[Task description]: Go through the entries below and copy each line containing the word "graph".
===== Supplied information
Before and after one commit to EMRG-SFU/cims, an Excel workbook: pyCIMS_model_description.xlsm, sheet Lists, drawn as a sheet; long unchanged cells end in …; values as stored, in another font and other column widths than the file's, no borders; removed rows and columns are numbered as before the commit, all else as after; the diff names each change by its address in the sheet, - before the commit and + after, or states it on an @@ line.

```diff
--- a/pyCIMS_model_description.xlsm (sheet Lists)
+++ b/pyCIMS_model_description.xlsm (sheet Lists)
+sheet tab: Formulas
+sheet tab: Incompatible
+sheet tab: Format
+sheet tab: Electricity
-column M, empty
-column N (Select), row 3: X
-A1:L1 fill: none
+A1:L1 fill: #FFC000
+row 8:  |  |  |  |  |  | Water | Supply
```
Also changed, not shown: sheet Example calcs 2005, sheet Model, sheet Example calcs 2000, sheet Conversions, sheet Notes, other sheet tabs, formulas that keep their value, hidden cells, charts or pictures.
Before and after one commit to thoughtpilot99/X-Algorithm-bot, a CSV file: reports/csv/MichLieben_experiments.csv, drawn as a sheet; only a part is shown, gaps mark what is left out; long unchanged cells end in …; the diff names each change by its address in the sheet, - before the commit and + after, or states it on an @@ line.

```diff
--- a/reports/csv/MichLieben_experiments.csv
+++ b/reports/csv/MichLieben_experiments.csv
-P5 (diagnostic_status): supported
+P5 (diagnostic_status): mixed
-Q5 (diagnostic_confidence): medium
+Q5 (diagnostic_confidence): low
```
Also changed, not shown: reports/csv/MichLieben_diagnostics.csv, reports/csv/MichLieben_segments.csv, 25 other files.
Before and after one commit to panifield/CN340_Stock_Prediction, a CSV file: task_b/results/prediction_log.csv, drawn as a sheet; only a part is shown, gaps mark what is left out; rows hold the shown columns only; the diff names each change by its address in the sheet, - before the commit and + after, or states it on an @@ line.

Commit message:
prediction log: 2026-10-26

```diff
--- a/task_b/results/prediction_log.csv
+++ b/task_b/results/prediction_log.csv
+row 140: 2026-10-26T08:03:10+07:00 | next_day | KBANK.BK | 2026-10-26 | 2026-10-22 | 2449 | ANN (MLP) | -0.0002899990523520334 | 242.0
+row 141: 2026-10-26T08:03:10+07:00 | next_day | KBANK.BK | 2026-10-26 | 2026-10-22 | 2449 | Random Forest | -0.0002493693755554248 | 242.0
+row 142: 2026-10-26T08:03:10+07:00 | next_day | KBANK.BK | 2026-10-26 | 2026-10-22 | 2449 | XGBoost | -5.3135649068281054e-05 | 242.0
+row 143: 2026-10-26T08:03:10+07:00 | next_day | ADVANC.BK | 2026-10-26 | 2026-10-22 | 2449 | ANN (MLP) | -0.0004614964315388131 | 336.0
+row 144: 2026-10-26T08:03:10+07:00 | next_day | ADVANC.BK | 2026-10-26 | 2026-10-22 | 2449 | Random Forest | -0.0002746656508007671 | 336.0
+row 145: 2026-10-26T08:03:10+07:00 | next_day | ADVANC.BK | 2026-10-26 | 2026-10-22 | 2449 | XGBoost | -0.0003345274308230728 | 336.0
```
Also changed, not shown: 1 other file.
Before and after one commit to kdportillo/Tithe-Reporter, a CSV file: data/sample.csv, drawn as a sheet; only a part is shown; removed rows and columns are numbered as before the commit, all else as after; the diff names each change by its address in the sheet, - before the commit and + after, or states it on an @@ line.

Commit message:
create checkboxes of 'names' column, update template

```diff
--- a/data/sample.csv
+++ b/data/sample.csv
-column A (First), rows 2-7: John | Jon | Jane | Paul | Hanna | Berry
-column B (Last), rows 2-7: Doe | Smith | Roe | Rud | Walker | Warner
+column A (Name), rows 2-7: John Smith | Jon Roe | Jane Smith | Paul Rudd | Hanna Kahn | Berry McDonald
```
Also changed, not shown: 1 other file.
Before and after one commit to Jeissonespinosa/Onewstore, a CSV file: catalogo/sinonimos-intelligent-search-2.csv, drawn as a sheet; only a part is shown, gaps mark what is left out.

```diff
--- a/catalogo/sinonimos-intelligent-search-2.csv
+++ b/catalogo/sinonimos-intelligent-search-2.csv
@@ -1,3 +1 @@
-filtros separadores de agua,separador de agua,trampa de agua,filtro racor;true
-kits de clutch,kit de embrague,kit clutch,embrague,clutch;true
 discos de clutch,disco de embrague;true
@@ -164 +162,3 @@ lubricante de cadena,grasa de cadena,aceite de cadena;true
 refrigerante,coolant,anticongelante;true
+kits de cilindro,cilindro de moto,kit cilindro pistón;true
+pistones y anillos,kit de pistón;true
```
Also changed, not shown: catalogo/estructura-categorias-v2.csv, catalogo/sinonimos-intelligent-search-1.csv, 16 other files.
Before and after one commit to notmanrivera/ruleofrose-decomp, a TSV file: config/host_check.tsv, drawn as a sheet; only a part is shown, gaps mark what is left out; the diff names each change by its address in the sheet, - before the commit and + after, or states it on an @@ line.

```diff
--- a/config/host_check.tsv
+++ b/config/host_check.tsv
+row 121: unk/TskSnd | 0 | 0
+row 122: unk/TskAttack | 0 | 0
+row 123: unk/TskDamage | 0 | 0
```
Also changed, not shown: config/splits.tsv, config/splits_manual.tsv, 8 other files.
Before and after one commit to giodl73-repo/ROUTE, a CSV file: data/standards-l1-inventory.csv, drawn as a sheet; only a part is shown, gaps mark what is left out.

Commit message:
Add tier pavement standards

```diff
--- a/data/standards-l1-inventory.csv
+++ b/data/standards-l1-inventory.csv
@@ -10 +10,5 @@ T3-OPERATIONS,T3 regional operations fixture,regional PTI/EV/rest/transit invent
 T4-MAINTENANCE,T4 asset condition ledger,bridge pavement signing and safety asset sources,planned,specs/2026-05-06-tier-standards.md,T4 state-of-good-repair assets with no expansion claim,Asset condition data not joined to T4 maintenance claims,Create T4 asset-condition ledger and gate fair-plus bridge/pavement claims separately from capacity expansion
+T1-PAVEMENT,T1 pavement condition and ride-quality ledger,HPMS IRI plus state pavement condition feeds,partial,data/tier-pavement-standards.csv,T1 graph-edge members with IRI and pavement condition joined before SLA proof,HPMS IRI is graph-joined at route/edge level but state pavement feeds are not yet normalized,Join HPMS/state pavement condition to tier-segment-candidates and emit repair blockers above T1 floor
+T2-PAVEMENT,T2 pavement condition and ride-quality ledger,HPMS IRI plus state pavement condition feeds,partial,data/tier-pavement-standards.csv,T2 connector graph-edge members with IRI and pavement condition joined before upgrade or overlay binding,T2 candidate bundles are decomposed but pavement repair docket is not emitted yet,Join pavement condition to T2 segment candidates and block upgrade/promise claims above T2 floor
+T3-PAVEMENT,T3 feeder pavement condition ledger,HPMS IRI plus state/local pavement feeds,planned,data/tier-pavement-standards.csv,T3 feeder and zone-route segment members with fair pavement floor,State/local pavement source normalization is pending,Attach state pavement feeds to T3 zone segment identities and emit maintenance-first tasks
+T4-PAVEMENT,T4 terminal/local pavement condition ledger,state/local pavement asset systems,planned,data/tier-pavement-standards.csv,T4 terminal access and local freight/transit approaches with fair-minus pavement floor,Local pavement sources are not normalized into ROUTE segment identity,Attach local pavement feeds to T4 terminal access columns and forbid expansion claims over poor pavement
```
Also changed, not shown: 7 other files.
==========
[Written reply]:
+T1-PAVEMENT,T1 pavement condition and ride-quality ledger,HPMS IRI plus state pavement condition feeds,partial,data/tier-pavement-standards.csv,T1 graph-edge members with IRI and pavement condition joined before SLA proof,HPMS IRI is graph-joined at route/edge level but state pavement feeds are not yet normalized,Join HPMS/state pavement condition to tier-segment-candidates and emit repair blockers above T1 floor
+T2-PAVEMENT,T2 pavement condition and ride-quality ledger,HPMS IRI plus state pavement condition feeds,partial,data/tier-pavement-standards.csv,T2 connector graph-edge members with IRI and pavement condition joined before upgrade or overlay binding,T2 candidate bundles are decomposed but pavement repair docket is not emitted yet,Join pavement condition to T2 segment candidates and block upgrade/promise claims above T2 floor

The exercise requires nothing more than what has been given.